Don’t Divide Our Community: 10/28/21
On October 11, 2021, the Ad Hoc Committee comprised of Vice Chair Rita Moreno, Adriana Lim, Patrice Marshall McKenzie, and Delano Yarbrough met with redistricting consultants David Ely and Kristen Parks, and City Clerk, Mark Jomsky. David Ely led the group in a review of the proposed changes to district boundaries based on map variations discussed at the October 9, 2021 Redistricting Task Force meeting. As part of the review, the consultants provided a breakdown of proposed changes that included the total number of people that would move districts, the demographic composition of those affected, the geographic details of each adjustment, the number of voters that would change voting cycles, and whether the proposed change in population fit within the character of the existing district. “Walking through the proposed changes in the different map variations was extremely helpful,” said Marshall McKenzie.
The general discussion and consensus of the Ad Hoc Committee was to minimize changes to Districts 1, 3, and 5, and to a lesser extent District 2, given the apparent undercount in the 2020 census that disproportionately affected the Black and Latino communities. The 10% deviation map was reviewed with the committee appreciating the ability to focus in on geographic details of each boundary adjustment.
At least one Ad Hoc Committee member agreed that that the 10% deviation minimal change map appears to be the most attractive given the minor adjustments in area and population throughout the City, while still meeting the legal requirements and criteria for redistricting. Marshall McKenzie noted that it was more important to consider and mitigate the impacts of redistricting on communities rather than achieving mathematically balanced districts.
The ad hoc committee was sensitive to the proposed potential shifts in boundaries dividing communities or crossing natural barriers, such as freeways or thoroughfares or other neighborhood landmarks. Specifically, there were questions raised in the review of the 5% deviation map regarding the demographic data for some of the areas that would be added to northwest districts, particularly those showing a greater non-Hispanic white and/or Asian population adjustment (noted as examples were adjustments from District 6 to District 3 and District 2 to District 5). There was also concern regarding the 5% deviation map boundary change of District 3 to District 1 (Washington Blvd, 210 Freeway, Hammond St, and Sunset Ave), suggesting that this area would be disconnected from the rest of District 1, with the 210 Freeway and Washington Blvd. creating noticeable separation between the new proposed area and the district. A similar concern was raised with the 1% deviation map, which shifted a larger area from District 3 to District 1 (Washington, 210 Fwy, Mountain St, and Sunset Ave), citing the same issue of disconnection with the rest of District 1.

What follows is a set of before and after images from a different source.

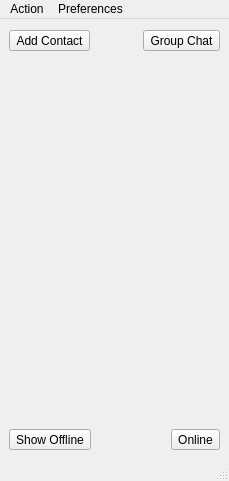
This is mainwindow.ui in xmpp-graveyard/jabbim as Qt 5 draws it before an edit. The edited form follows.
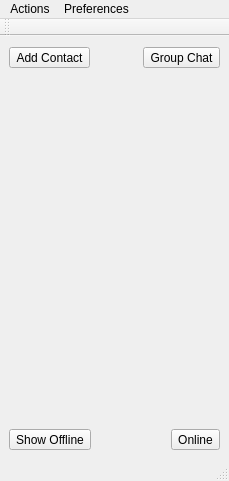
This is the edited form. Icons and pictures are not drawn.

Commit message: vcards v xmpp + oprava non-blocking discovery + jednoduche prochazeni discovery s pripravou na menu jednotlivych sluzeb + priprava na avatary v rosteru

The edit to the form file:
```diff
--- a/mainwindow.ui
+++ b/mainwindow.ui
@@ -132,21 +132,30 @@
      <height>28</height>
     </rect>
    </property>
-   <widget class="QMenu" name="menuAction" >
-    <property name="title" >
-     <string>Action</string>
-    </property>
-   </widget>
    <widget class="QMenu" name="menuPreferences" >
     <property name="title" >
      <string>Preferences</string>
     </property>
     <addaction name="actionPreferences" />
    </widget>
+   <widget class="QMenu" name="menuAction" >
+    <property name="title" >
+     <string>Actions</string>
+    </property>
+    <addaction name="actionService_discovery" />
+   </widget>
    <addaction name="menuAction" />
    <addaction name="menuPreferences" />
   </widget>
   <widget class="QStatusBar" name="statusbar" />
+  <widget class="QToolBar" name="toolBar" >
+   <property name="orientation" >
+    <enum>Qt::Horizontal</enum>
+   </property>
+   <attribute name="toolBarArea" >
+    <number>4</number>
+   </attribute>
+  </widget>
   <action name="actionPreferences" >
    <property name="text" >
     <string>Preferences</string>
```
Left out of the diff: 7 changed lines with no effect on the pictures. The commit also changes 12 other files.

Regarding the proposed Central District in mapping Options A and B, the Ad Hoc Committee was very concerned with the impacts these changes would have on communities of interest in Districts 1, 2, 3, and 5. There were also concerns raised regarding the potential shifting of large numbers of people into new districts.
The Ad Hoc Committee found these proposals unacceptable in the way that neighborhoods were reconfigured, thus creating unduly significant changes to the northwest area of the City.
As proposed, Downtown Options A and B would impact the Northwest Pasadena by splitting neighborhoods and communities of interest in an unfair manner and further burden the area north and east of the 210 freeway. Task Force member, Delano Yarbrough, gave brief historical context to the disenfranchisement and institutional racism that occurred in Northwest Pasadena. Communities of color are still feeling the remnants of decision that were made 60 years ago as it pertains to development decisions, school desegregation practices, the construction of the 210 freeway, and the continued enforcement of de facto housing covenants. We see the remnants of those prior decisions in today’s redistricting maps.
With regard to the footprint and historical demographics that lead to the shaping of Districts 3 and 5, it was explained by the consultant that District 3 was drawn in a way to retain pockets of the black community within one district as a community of interest. Since it was not the charge of the Ad Hoc Committee to draw a possible new footprint for these districts, it was noted that there may or may not be better options to address the history or current shape of these two districts.
Yarbrough voiced his concern that communities that have been traditionally disenfranchised do not necessarily have the instinctive political astuteness demonstrated by other groups; yet the most adverse impacts seem to affect the most disenfranchised the most. When it comes to redistricting, the communities who have been less vocal, will bear the heaviest burden of decisions, good or bad.
The remaining October Task Force Committee meetings are held virtually on Zoom on Saturday at 9 a.m. Visit cityofpasadena.net/city-clerk/redistricting for more information.